Fig. 3 H2O, CO, and CO2 profiles for 18 September 2014.

The Sun is shining on the comet from the top middle of the pictures. The snapshots of the spacecraft view of the comet show that H2O peaks are observed when the neck region is in view. The separate CO2 peak and the deep minimum in H2O occur when the spacecraft views the larger of the two lobes and the neck region is blocked. [Shape model credit: ESA/Rosetta/MPS for OSIRIS Team MPS/UPD/LAM/IAA/SSO/INTA/UPM/DASP/IDA].

The diurnal variations at half the rotation rate of the comet that are seen in August are also observed at southern latitudes in the September time frame (Fig. 2). The H2O peaks in Fig. 3 are nearly equal, and there is a deep minimum between the two peaks. As in the first data set, CO follows H2O. However, there is much less variation in CO than in H2O, resulting in times when the CO signal is greater than that for H2O. The best example of the differences between H2O and CO2 are seen just after 18 September (Figs. 2 and 3). The nearly equal H2O peaks and the deep minimum in the H2O signal are evident, as is the clear offset between the second CO2 and H2O peaks.

We have combined the signal and the spacecraft perspective over the 18 to 19 September 2014 window to illustrate which side of the comet is in view when the peaks occur (Fig. 3). The peaks in H2O signal are observed when the neck of the comet is in view of the spacecraft. The deep minimum in H2O signal is observed when the spacecraft views the southern hemisphere of the larger of the two lobes. This large lobe blocks a direct view of the neck of the comet. The separate, second CO2 enhancement is observed when the spacecraft views the underside of the body of the larger of the two lobes of the comet. The CO signal in the second rotation of the comet follows the CO2 profile, and CO and CO2 have very similar intensities.

We see from this data (Figs. 1 to 3) that the coma composition of 67P is highly heterogeneous. H2O, CO, and CO2 variations are strongly tied to the rotation period of the comet and to the observing latitude. At large negative latitudes, the H2O signal varies by at least two orders of magnitude (Fig. 3). Also, the H2O minima are not as deep when the spacecraft is at mid and high positive latitudes because there is a view of the neck region over the edge of the larger lobe (see Fig. 1 and the observations on 15 September in Fig. 2).

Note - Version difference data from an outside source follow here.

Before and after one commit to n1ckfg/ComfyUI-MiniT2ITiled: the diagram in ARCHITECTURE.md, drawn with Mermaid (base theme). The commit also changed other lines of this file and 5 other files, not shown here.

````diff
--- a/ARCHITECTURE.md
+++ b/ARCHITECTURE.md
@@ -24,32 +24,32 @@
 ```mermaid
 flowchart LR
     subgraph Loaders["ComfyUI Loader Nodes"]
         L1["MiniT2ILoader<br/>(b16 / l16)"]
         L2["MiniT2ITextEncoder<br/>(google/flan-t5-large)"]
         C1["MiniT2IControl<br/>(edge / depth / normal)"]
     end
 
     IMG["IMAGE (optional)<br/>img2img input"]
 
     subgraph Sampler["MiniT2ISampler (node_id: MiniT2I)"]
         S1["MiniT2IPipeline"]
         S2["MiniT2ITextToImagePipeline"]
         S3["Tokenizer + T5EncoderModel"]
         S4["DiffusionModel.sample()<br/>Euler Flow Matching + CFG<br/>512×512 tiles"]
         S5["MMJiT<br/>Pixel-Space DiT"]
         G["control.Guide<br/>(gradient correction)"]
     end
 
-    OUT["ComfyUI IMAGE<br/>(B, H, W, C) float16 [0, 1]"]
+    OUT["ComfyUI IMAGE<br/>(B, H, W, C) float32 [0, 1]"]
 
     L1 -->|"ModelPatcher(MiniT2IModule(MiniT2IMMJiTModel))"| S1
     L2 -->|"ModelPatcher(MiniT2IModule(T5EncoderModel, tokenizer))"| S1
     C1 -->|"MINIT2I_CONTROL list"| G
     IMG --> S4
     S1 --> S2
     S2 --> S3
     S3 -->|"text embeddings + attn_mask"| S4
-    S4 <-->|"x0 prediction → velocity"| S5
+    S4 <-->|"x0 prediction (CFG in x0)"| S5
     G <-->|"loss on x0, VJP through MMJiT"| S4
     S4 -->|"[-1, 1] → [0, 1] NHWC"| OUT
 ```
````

The separate CO2 peak also occurs when the spacecraft views the bottom of the larger of the two lobes of the comet (see Fig. 3 at 5 hours). CO follows H2O at positive latitudes and follows both H2O and CO2 at negative latitudes.

The separate CO2 peak, the large variations in the H2O signal, and the weaker variations in CO result in large changes in the relative concentration of H2O, CO, and CO2 in the heterogeneous coma of 67P (see the supplementary materials). For example, the CO/H2O number density ratio is 0.13 ± 0.07, and the CO2/H2O ratio is 0.08 ± 0.05 in the last H2O peak on 7 August at 18 hours in Fig. 1 (measured high in the northern summer hemisphere). However, The CO/H2O ratio changes from 0.56 ± 0.15 to 4 ± 1 and back to 0.38 ± 0.15 within the second cometary rotation (Fig. 3), between 12 and 24 hours on 18 September, measured low in the southern winter hemisphere. Similarly, the CO2/H2O ratio changes from 0.67 ± 0.15 to 8 ± 2 and back to 0.39 ± 0.15 over the same rotation. These are large changes within a short amount of time, which indicate a strongly heterogeneous and time-variable coma.

The similarities in the structure of the nuclei and the heterogeneous comae of 67P and Hartley 2 are striking. The behavior in terms of the H2O dominant outgassing at the neck versus CO2 outgassing at one of the lobes described here was also found for Hartley 2 (7).

The compositional differences in the Hartley 2 coma were interpreted as evidence for a heterogeneous cometary nucleus (7). However, seasonal effects could not be ruled out. With observations over a wide range of latitudes at 67P, we can distinguish between compositional differences and seasonal effects; to do so, we have mapped the CO2/H2O density ratio from 17 August through 22 September onto the shape model (Fig. 4).

Fig. 4 The nadir point for each pair of CO2/H2O measurements over the time period from 17 August through 22 September was mapped to the model surface.

The mapping is shown for the bottom side of the larger of the two lobes of the comet, and cometary latitudes run approximately vertically in this. The layering is due to spacecraft rastering above the comet nucleus. A high ratio is measured for the lower part that is poorly sunlit in southern hemisphere winter. [Shape model credit: ESA/Rosetta/MPS for OSIRIS Team MPS/UPD/LAM/IAA/SSO/INTA/UPM/DASP/IDA].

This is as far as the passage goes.